<
>

Wright applauds Braves, toes company line

PORT ST. LUCIE, Fla. -- With the Atlanta Braves aggressively acting to sign Ervin Santana for $14 million to offset the loss of Kris Medlen with an elbow ligament tear, it seemed natural to get reaction from David Wright.

After all, if the mid-market Braves can find that kind of payroll flexibility to address a need within three weeks of Opening Day, why can't the Mets act as swiftly given all of their deficiencies, including at shortstop?

Chris Trotman/Getty Images

David Wright on the Mets' payroll: "It's not my money."

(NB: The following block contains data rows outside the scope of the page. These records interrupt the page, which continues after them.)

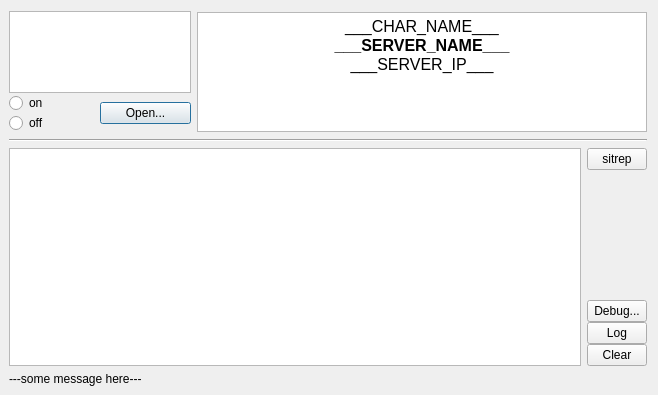
Before: the Qt Designer form plugin/DayzServerIp.ui in dehesselle/dayzsrvip, drawn with Qt 5.
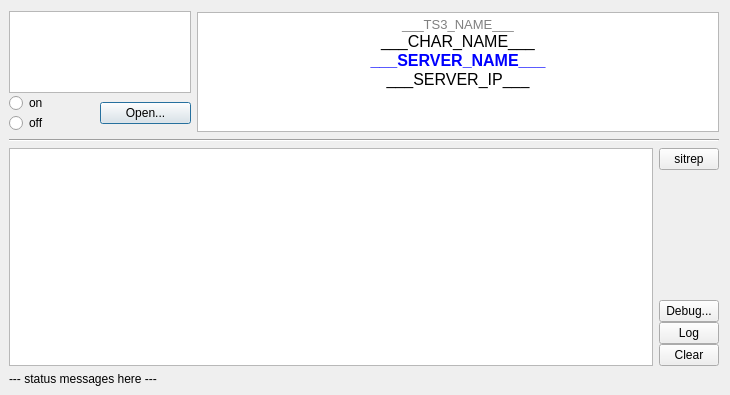
After: the same form once the commit is applied.

```diff
--- a/plugin/DayzServerIp.ui
+++ b/plugin/DayzServerIp.ui
@@ -6,7 +6,7 @@
    <rect>
     <x>0</x>
     <y>0</y>
-    <width>658</width>
+    <width>730</width>
     <height>395</height>
    </rect>
   </property>
@@ -111,8 +111,9 @@
 &lt;html&gt;&lt;head&gt;&lt;meta name=&quot;qrichtext&quot; content=&quot;1&quot; /&gt;&lt;style type=&quot;text/css&quot;&gt;
 p, li { white-space: pre-wrap; }
 &lt;/style&gt;&lt;/head&gt;&lt;body style=&quot; font-family:'MS Shell Dlg 2'; font-size:8.25pt; font-weight:400; font-style:normal;&quot;&gt;
+&lt;p align=&quot;center&quot; style=&quot; margin-top:0px; margin-bottom:0px; margin-left:0px; margin-right:0px; -qt-block-indent:0; text-indent:0px;&quot;&gt;&lt;span style=&quot; font-size:10pt; color:#808080;&quot;&gt;___TS3_NAME___&lt;/span&gt;&lt;/p&gt;
 &lt;p align=&quot;center&quot; style=&quot; margin-top:0px; margin-bottom:0px; margin-left:0px; margin-right:0px; -qt-block-indent:0; text-indent:0px;&quot;&gt;&lt;span style=&quot; font-size:12pt;&quot;&gt;___CHAR_NAME___&lt;/span&gt;&lt;/p&gt;
-&lt;p align=&quot;center&quot; style=&quot; margin-top:0px; margin-bottom:0px; margin-left:0px; margin-right:0px; -qt-block-indent:0; text-indent:0px;&quot;&gt;&lt;span style=&quot; font-size:12pt; font-weight:600;&quot;&gt;___SERVER_NAME___&lt;/span&gt;&lt;/p&gt;
+&lt;p align=&quot;center&quot; style=&quot; margin-top:0px; margin-bottom:0px; margin-left:0px; margin-right:0px; -qt-block-indent:0; text-indent:0px;&quot;&gt;&lt;span style=&quot; font-size:12pt; font-weight:600; color:#0000ff;&quot;&gt;___SERVER_NAME___&lt;/span&gt;&lt;/p&gt;
 &lt;p align=&quot;center&quot; style=&quot; margin-top:0px; margin-bottom:0px; margin-left:0px; margin-right:0px; -qt-block-indent:0; text-indent:0px;&quot;&gt;&lt;span style=&quot; font-size:12pt;&quot;&gt;___SERVER_IP___&lt;/span&gt;&lt;/p&gt;
 &lt;p align=&quot;center&quot; style=&quot;-qt-paragraph-type:empty; margin-top:0px; margin-bottom:0px; margin-left:0px; margin-right:0px; -qt-block-indent:0; text-indent:0px;&quot;&gt;&lt;br /&gt;&lt;/p&gt;&lt;/body&gt;&lt;/html&gt;</string>
        </property>
@@ -224,7 +225,7 @@
      <item>
       <widget class="QLabel" name="lMessage">
        <property name="text">
-        <string>---some message here---</string>
+        <string>--- status messages here ---</string>
        </property>
       </widget>
      </item>
```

Wright, while applauding Atlanta for its move, nonetheless continued to offer politically correct responses regarding the Mets' paltry payroll -- which is in the neighborhood of $87 million right now. The Braves are at approximately $110 million.

"My responsibility is to play third base, not decide who signs, doesn't sign," Wright told ESPNNewYork.com. "I'm not a part of the decision-making process. I'm here if the front office wants to run an idea or get a player's perspective on something. But I've said it all along: There's got to be that separation of powers.

"I think it's a great move by the Braves. Unfortunately with what happened to Medlen the other day, and I guess [Brandon] Beachy has a little something minor with him, to be able to make that type of move is a strong move from an already good team. But as far as me trying to worry about players that aren't here, I've never been one to do that. And I don't try to concern myself with it."

Wright then was asked directly: Shouldn't a New York organization be more forceful and active?

"I don't know," Wright said. "There's different schools of thought in my opinion. There's been teams that are very successful, for example the Tampa Bay Rays, with relatively low payrolls. And there have been teams that have been very successful like the Dodgers and Yankees with big payrolls. So I'm not sure there's a recipe for success.

"And I've said this a million times: It's not my money that we're spending. Of course, the fan side of me, you want to go out there and sign every free agent, because it's not my money. Like I said, I try not to concern myself with guys that aren't in this clubhouse right now."

A couple of hours later, addressing a group of New York media about Santana signing with the Braves, Wright continued to be effusive in praise.

“They’re a very successful, winning franchise,” Wright said. “And it seems like they make smart decisions. Today is no different. Unfortunately I saw Medlen go down. And to act right away and be able to get a talent like that makes them similarly strong. It’s a nice move. Like I said, they’re a very, very good organization. Moves like this just back that up. It’s a good acquisition. ... It's a luxury for one of your best starters to go down and a few days later you sign one of the premier free-agent starters that's still out there. It's a great move. They've been making great moves since I've been in the big leagues. Now this is no different."